AIM OF THE TASK: Everything in the listing below from the line containing "Before and after one commit to Helios-vmg/cppred, a" through the line containing "Also changed, not shown: 1 added" must be repeated exactly; the remaining lines are not wanted.

================

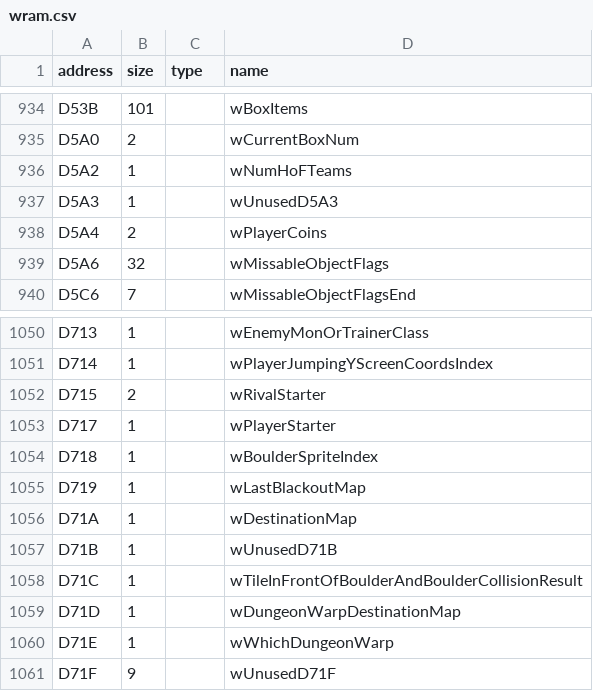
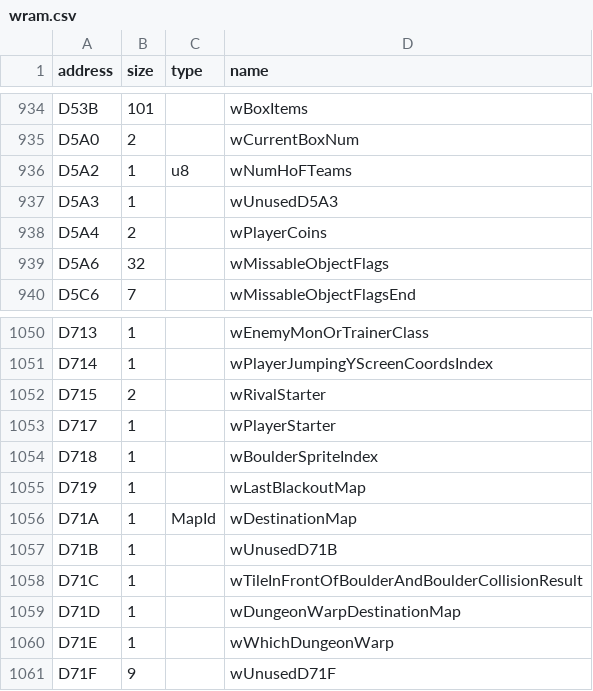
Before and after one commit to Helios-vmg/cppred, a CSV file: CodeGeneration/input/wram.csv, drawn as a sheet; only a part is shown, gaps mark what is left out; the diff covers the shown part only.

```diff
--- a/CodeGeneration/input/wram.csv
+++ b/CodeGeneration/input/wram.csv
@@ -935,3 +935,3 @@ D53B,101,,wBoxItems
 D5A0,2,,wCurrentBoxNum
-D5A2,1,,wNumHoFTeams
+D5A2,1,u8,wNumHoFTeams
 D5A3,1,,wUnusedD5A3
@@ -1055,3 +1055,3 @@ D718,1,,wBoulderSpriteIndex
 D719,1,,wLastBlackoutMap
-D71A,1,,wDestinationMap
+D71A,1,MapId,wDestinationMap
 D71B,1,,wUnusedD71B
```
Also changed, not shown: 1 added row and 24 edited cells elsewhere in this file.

================

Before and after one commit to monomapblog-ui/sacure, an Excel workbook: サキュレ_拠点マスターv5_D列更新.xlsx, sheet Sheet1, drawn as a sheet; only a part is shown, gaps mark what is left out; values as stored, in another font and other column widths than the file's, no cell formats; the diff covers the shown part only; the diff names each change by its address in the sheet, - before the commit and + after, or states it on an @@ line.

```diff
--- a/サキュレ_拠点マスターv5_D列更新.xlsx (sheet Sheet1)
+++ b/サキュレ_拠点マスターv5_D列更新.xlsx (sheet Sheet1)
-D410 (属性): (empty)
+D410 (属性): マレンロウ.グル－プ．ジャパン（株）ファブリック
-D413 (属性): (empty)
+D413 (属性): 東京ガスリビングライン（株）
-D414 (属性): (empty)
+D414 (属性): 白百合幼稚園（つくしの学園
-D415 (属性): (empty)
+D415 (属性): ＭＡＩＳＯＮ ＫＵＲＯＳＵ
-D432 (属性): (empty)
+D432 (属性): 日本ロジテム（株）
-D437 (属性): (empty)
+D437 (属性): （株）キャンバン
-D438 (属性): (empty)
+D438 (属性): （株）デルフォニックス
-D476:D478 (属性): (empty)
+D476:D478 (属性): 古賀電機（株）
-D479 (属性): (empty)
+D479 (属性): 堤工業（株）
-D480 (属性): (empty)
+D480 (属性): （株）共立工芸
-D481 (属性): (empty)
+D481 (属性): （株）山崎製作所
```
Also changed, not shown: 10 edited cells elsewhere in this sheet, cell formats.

================

WRITTEN SOLUTION:
Before and after one commit to Helios-vmg/cppred, a CSV file: CodeGeneration/input/wram.csv, drawn as a sheet; only a part is shown, gaps mark what is left out; the diff covers the shown part only.

```diff
--- a/CodeGeneration/input/wram.csv
+++ b/CodeGeneration/input/wram.csv
@@ -935,3 +935,3 @@ D53B,101,,wBoxItems
 D5A0,2,,wCurrentBoxNum
-D5A2,1,,wNumHoFTeams
+D5A2,1,u8,wNumHoFTeams
 D5A3,1,,wUnusedD5A3
@@ -1055,3 +1055,3 @@ D718,1,,wBoulderSpriteIndex
 D719,1,,wLastBlackoutMap
-D71A,1,,wDestinationMap
+D71A,1,MapId,wDestinationMap
 D71B,1,,wUnusedD71B
```
Also changed, not shown: 1 added row and 24 edited cells elsewhere in this file.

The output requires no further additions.